July 8, 2014

Tax Research Assignment 2 2


Reviewer:Jennifer Smith

Facts:Michael Lee wants to prepare his currently on extension 2013 taxreturns. Last December, He appeared on the show “The Right Price,”a popular television game where contestants play a variety of games,most of which involve guessing how much an item is worth. Michael wona brand new 2014 Lexus LS, valued at $70, 895. However, during aninterview on his 2013 income and expenses, Michael omits to mentionof his gifted car on the ignorance of whether gifted items -the carin this case- are taxable.

Issue:Is the value of the car taxable to Michael?

Authorities:U.SCode: Title 26 – Internal Revenue Code, Subtitle A. – IncomeTaxes (2001-2801)

U.SCode (USC): Title 26 – Internal Revenue Code, Subtitle A. –IncomeTaxes 161-249.

Conclusion:Michael’s new car falls under his full ownership, a fact that makesit his property whereas the tax laws demands a tax on interests inreal property. Michael having had won a car made him extraimprovement, extra improvement, and hence, extra income. At this, itis Michael’s new responsibility, and hence, its value is taxable tohim.

Analysis:It is, of course that property tax is in most occasions applied tobusiness property and real estate. However, the main query of matterhere is, specifically which are the taxable properties? Or hence, isMichael’s new asset taxable to him? Under the property taxes in the26 IRC subtitle A of income taxes, all real properties, includingbuildings, land, and improvements are taxable. For Michael’s case,an automobile he earned was a “permanent improvement” which callsfor levied taxation.

Onthe same context, on Title 26 USC of the IRC 161-249, it is veryclear that the gross taxable income includes “all income fromwhatever source.” Such a fact does not exclude extra earning suchas Michael’s new car. Still, one may want to treat the casescenario to consider that Michael’s new car is one that is going toface depreciation over time and hence wonder of the nature of levyand taxation that he is supposed to pay. However, the Income Tax Act(u/s 50 r.w.s 50C) comes into aid of the matter. On June 27th,2014, the judiciary named a new case law regarding the taxation ofdepreciable assets such as a car. In the ruling, it was decided thatdepreciable assets, held for a period more than three years are toface taxation rates equivalent to those applied on long-term capitalgain. Considering that Michael’s new car was a life-longimprovement, the taxable value that Michael is to pay should becalculated using the long-term capital gain tax rates.
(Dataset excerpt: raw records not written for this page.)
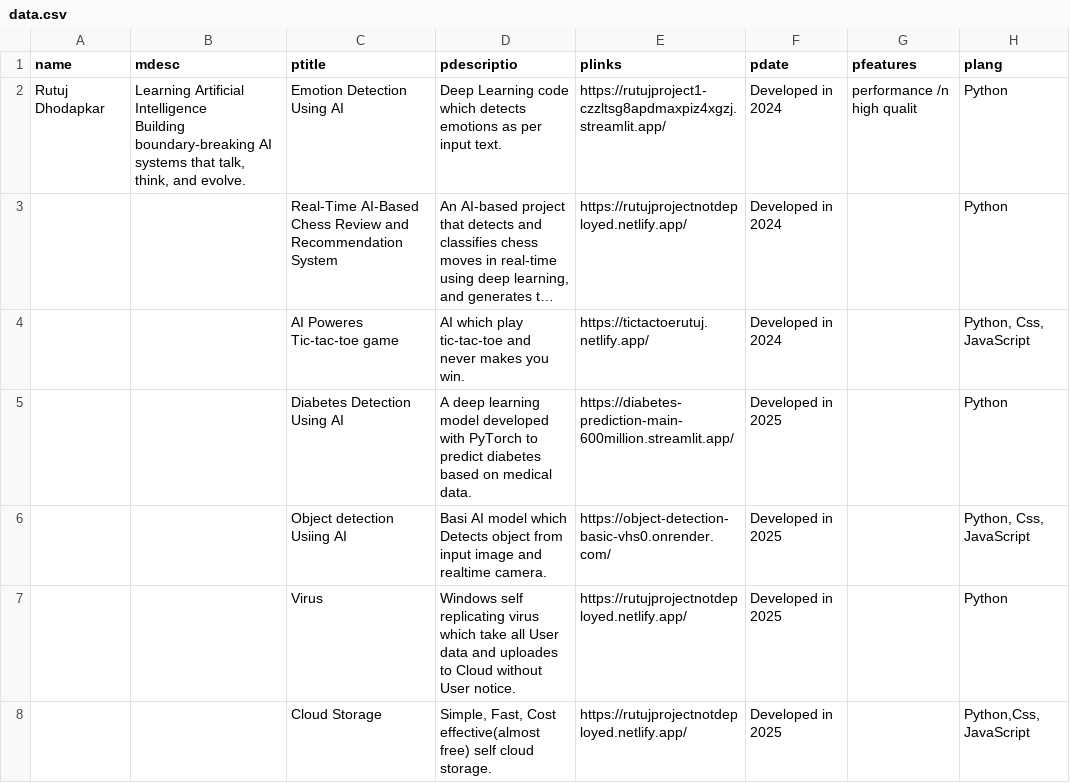
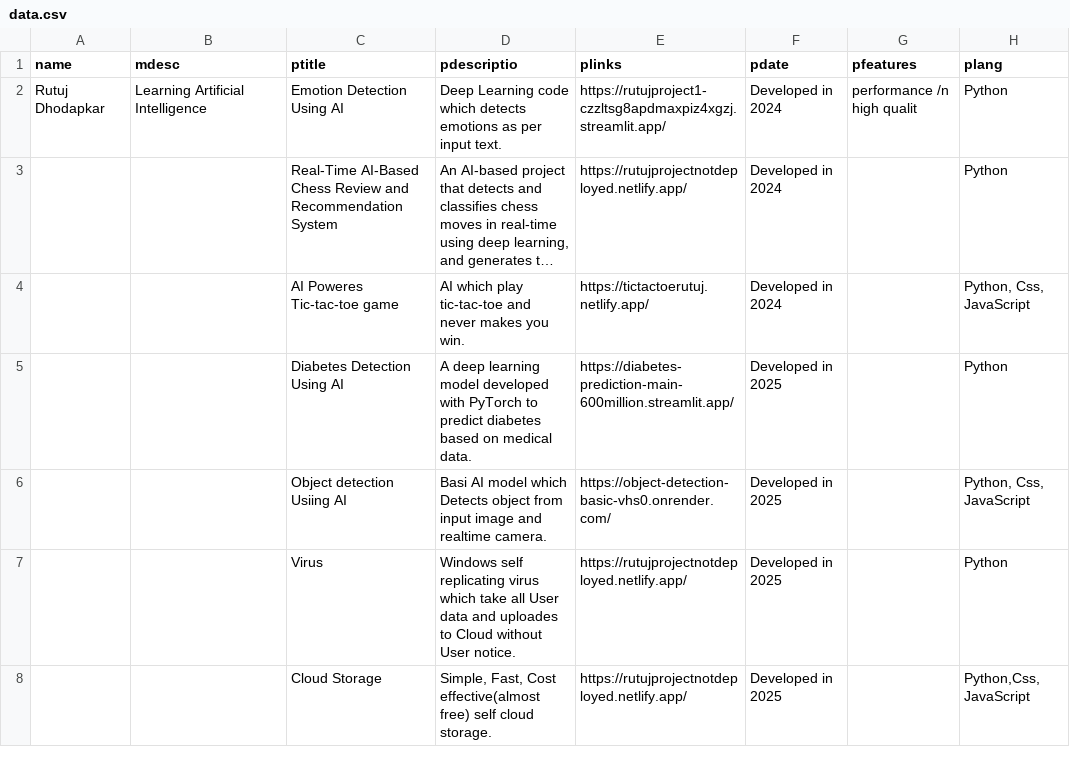
Before and after one commit to rutujdhodapkar/Profile, a CSV file: data.csv, drawn as a sheet; only a part is shown; long unchanged cells end in …; ↵ is a line break in a cell; the diff names each change by its address in the sheet, - before the commit and + after, or states it on an @@ line.

Commit message:
Add files via upload

```diff
--- a/data.csv
+++ b/data.csv
-B2 (mdesc): …Artificial Intelligence ↵ Building boundary-breaking AI systems that talk, think, and evolve.
+B2 (mdesc): …Artificial Intelligence
```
Similarly,Michael’s car does not qualify as a prize nor an award. Instead, itmatches the income tax criteria for personal-use capital assets.Accordibg to Penniman (1980)

Thisfact is based on the realization principle used to recognize thegross income for an individual. The principle states that an asset isincluded in gross income for taxation if the taxpayer engrossed in atransaction or an irrevocable trust with another party, and thistransaction results to quantifiable change in rights to the asset. Atthis, ownership rights are all transferred to the new taxpayer andhence, assignment of income during tax returns is made to the newowner of the asset. The same applies to Michael, him having had won acar shifted the ownership rights, and this automatically made theasset a taxable income to the new taxpayer Michael.


Penniman,C. (1980). State income taxation. 1st ed. Baltimore: JohnsHopkins University Press.